Would you filter these records and copy every line that has the word "real"?

═════ RECORDS TO USE

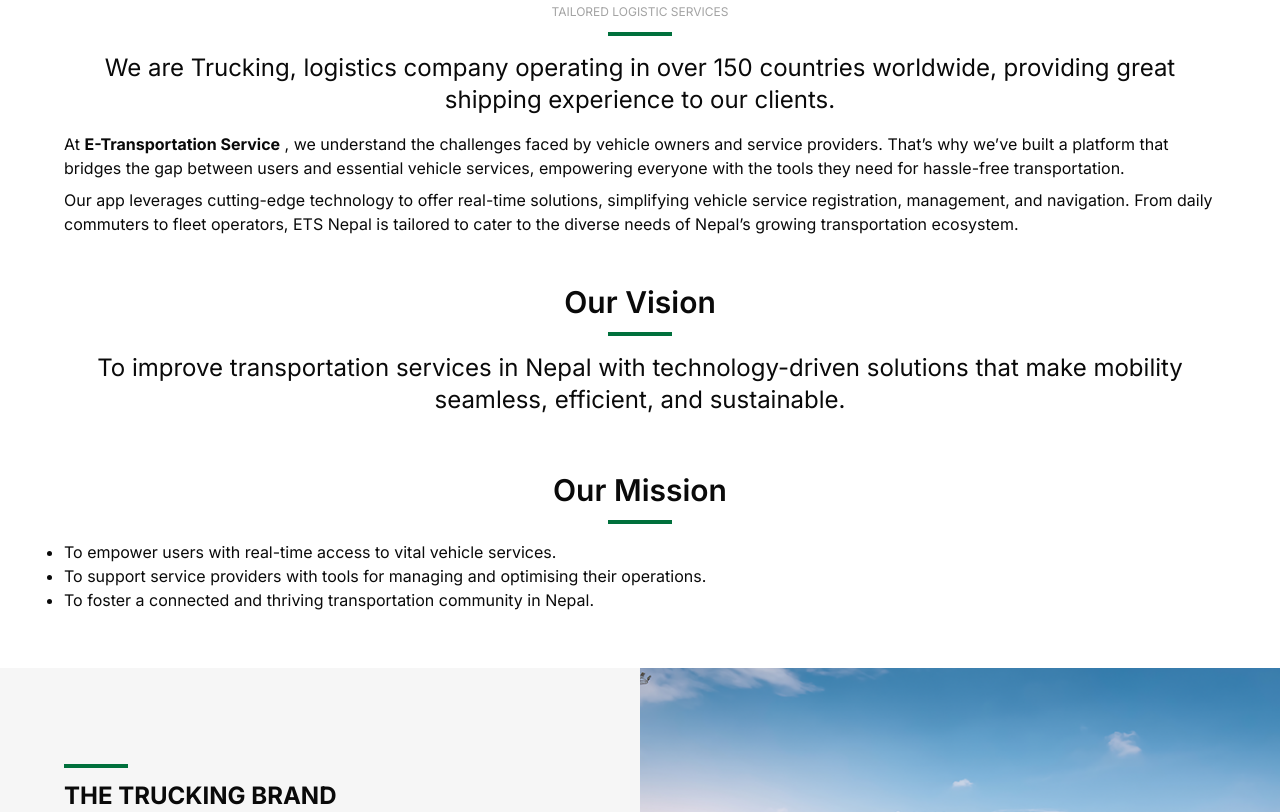
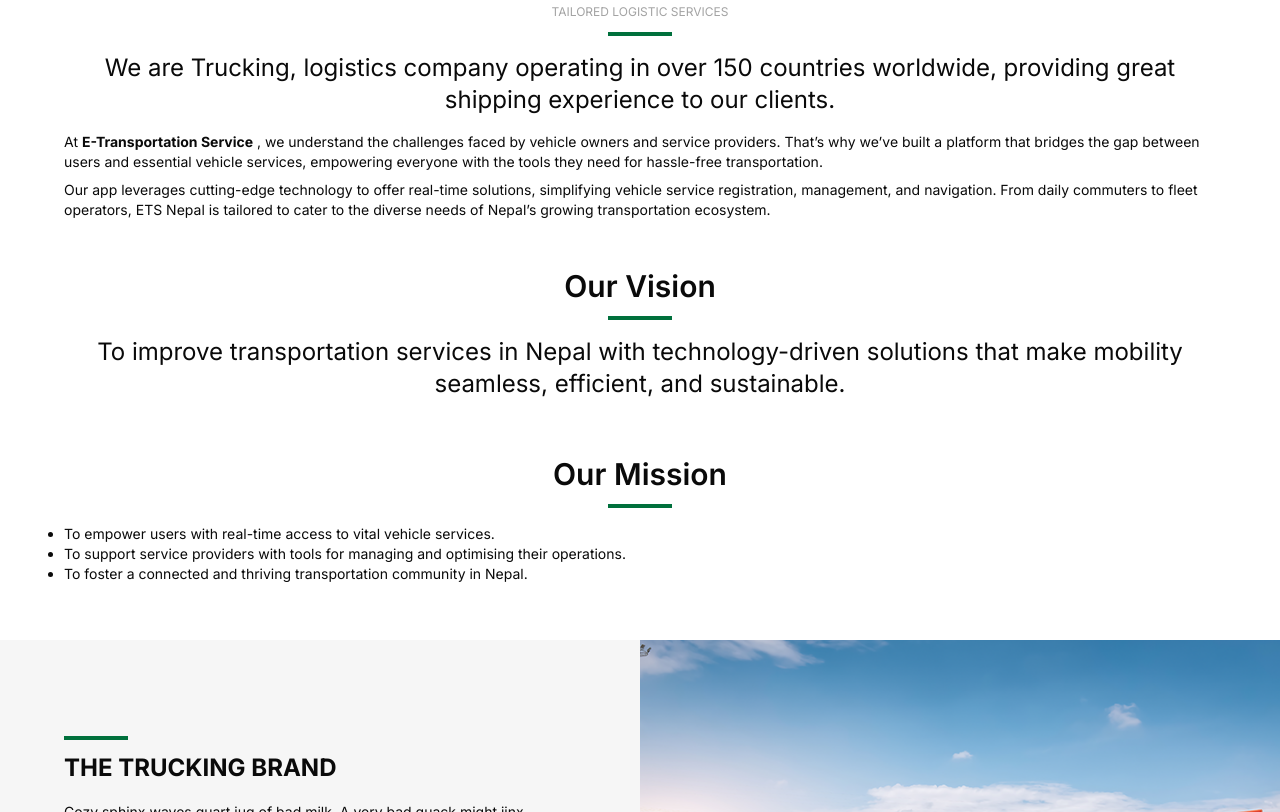
Before and after one commit to eCab-Nepal/eTransport_landingpage-, a Next.js app: page /about in a window 1280 px wide. Shown: the part 422-1234 px from the top of the page. Built offline with nearby package versions, Linux system fonts and the light colour scheme.

Commit message:
update about

```diff
--- a/src/components/about/mission.tsx
+++ b/src/components/about/mission.tsx
@@ -7,7 +7,7 @@
 
           <div className="mt-3 h-1 w-16 bg-success-main" />
         </div>
-        <ul className="list-disc mt-4 ">
+        <ul className="list-disc mt-4 text-sm">
           <li>
             To empower users with real-time access to vital vehicle services.
           </li>
--- a/src/components/about/who-we-are.tsx
+++ b/src/components/about/who-we-are.tsx
@@ -12,7 +12,7 @@
             worldwide, providing great shipping experience to our clients.
           </p>
 
-          <p className="mt-4">
+          <p className="mt-4 text-sm">
             At <strong>E-Transportation Service</strong> , we understand the
             challenges faced by vehicle owners and service providers. That’s why
             we’ve built a platform that bridges the gap between users and
@@ -20,7 +20,7 @@
             need for hassle-free transportation.
           </p>
 
-          <p className="mt-2">
+          <p className="mt-2 text-sm">
             Our app leverages cutting-edge technology to offer real-time
             solutions, simplifying vehicle service registration, management, and
             navigation. From daily commuters to fleet operators, ETS Nepal is
```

══════════

SOLVED PROBLEM:
             To empower users with real-time access to vital vehicle services.
             Our app leverages cutting-edge technology to offer real-time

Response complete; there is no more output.